**** EXCERPTED RECORDS ****

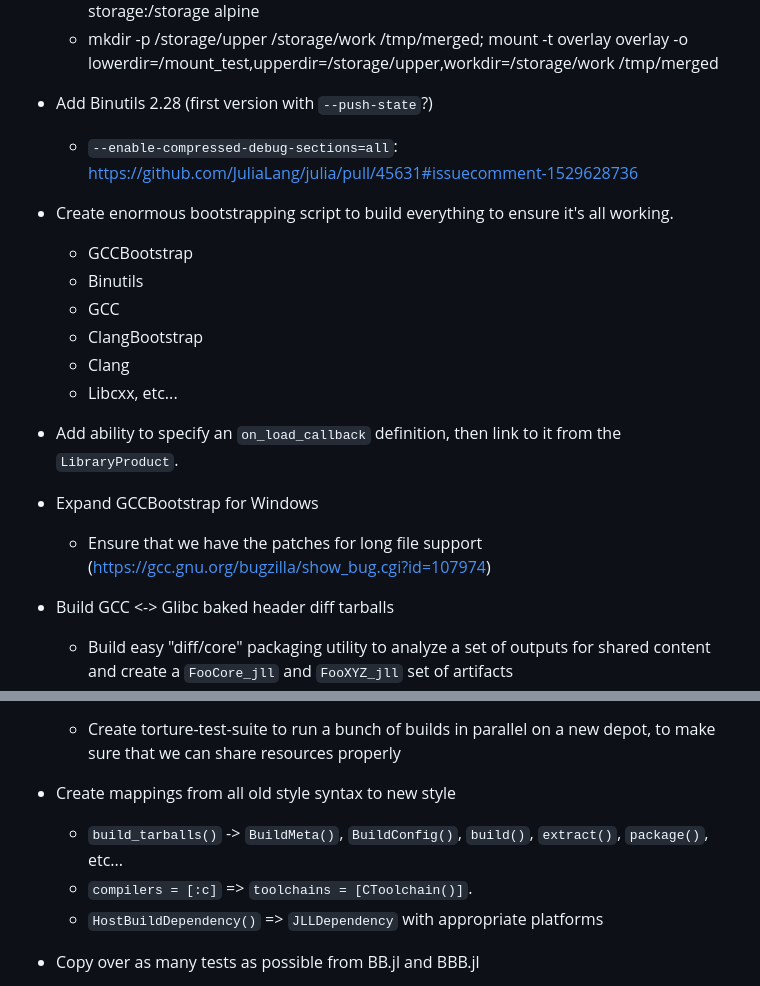
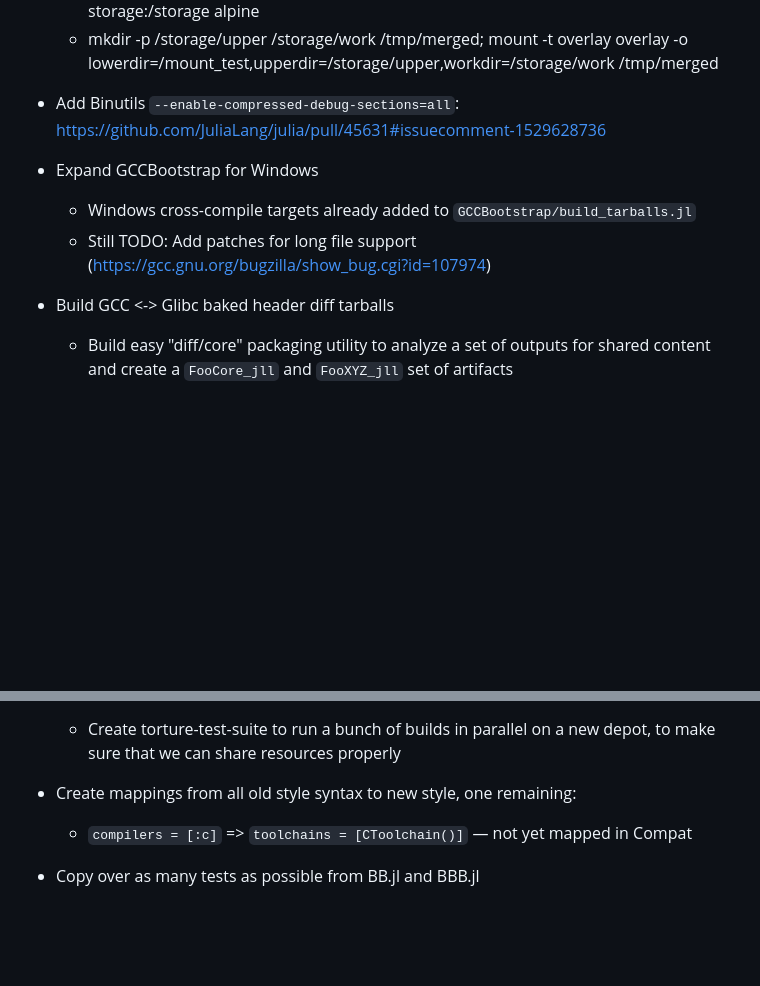
Before and after one commit to JuliaPackaging/BinaryBuilder2.jl, a Markdown page: TODO.md, 2 parts joined by grey strips. GitHub-like rendering; blank space fills up the shorter version.

Commit message:
TODO: Update statuses to reflect current implementation state
Co-Authored-By: Claude Sonnet 4.6 <noreply@anthropic.com>

```diff
--- a/TODO.md
+++ b/TODO.md
@@ -13,18 +13,10 @@ High-priority list:
    - mkdir -p /storage/upper /storage/work /tmp/merged; mount -t overlay overlay -o lowerdir=/mount_test,upperdir=/storage/upper,workdir=/storage/work /tmp/merged
 
 
-- Add Binutils 2.28 (first version with `--push-state`?)
-  - `--enable-compressed-debug-sections=all`: https://github.com/JuliaLang/julia/pull/45631#issuecomment-1529628736
-- Create enormous bootstrapping script to build everything to ensure it's all working.
-  - GCCBootstrap
-  - Binutils
-  - GCC
-  - ClangBootstrap
-  - Clang
-  - Libcxx, etc...
-- Add ability to specify an `on_load_callback` definition, then link to it from the `LibraryProduct`.
+- Add Binutils `--enable-compressed-debug-sections=all`: https://github.com/JuliaLang/julia/pull/45631#issuecomment-1529628736
 - Expand GCCBootstrap for Windows
-  - Ensure that we have the patches for long file support (https://gcc.gnu.org/bugzilla/show_bug.cgi?id=107974)
+  - Windows cross-compile targets already added to `GCCBootstrap/build_tarballs.jl`
+  - Still TODO: Add patches for long file support (https://gcc.gnu.org/bugzilla/show_bug.cgi?id=107974)
 - Build GCC <-> Glibc baked header diff tarballs
   - Build easy "diff/core" packaging utility to analyze a set of outputs for
     shared content and create a `FooCore_jll` and `FooXYZ_jll` set of artifacts
@@ -32,10 +24,8 @@ High-priority list:
   - expected package `Zlib_jll [83775a58]` to exist at path `/home/sabae/.julia/scratchspaces/12aac903-9f7c-5d81-afc2-d9565ea332af/universes/GCCBoostrap/dev/Zlib_jll`
 - Finish implementation of `DepotCompactor.jl` to save disk space on Yggdrasil
   - Create torture-test-suite to run a bunch of builds in parallel on a new depot, to make sure that we can share resources properly
-- Create mappings from all old style syntax to new style
-  - `build_tarballs()` -> `BuildMeta()`, `BuildConfig()`, `build()`, `extract()`, `package()`, etc...
-  - `compilers = [:c]` => `toolchains = [CToolchain()]`.
-  - `HostBuildDependency()` => `JLLDependency` with appropriate platforms
+- Create mappings from all old style syntax to new style, one remaining:
+  - `compilers = [:c]` => `toolchains = [CToolchain()]` — not yet mapped in Compat
 - Copy over as many tests as possible from BB.jl and BBB.jl
 - Build `-debug` variants, deploy them in a JLL, show how to override preferences to switch to them.
   - This should be doable with separate `extract!()` steps, perhaps?
```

****

**TASK GOAL**
Among the lines above, find those with the word "from". Copy them.

**EXERCISE SOLUTION**
-- Add ability to specify an `on_load_callback` definition, then link to it from the `LibraryProduct`.
-- Create mappings from all old style syntax to new style
+- Create mappings from all old style syntax to new style, one remaining:
 - Copy over as many tests as possible from BB.jl and BBB.jl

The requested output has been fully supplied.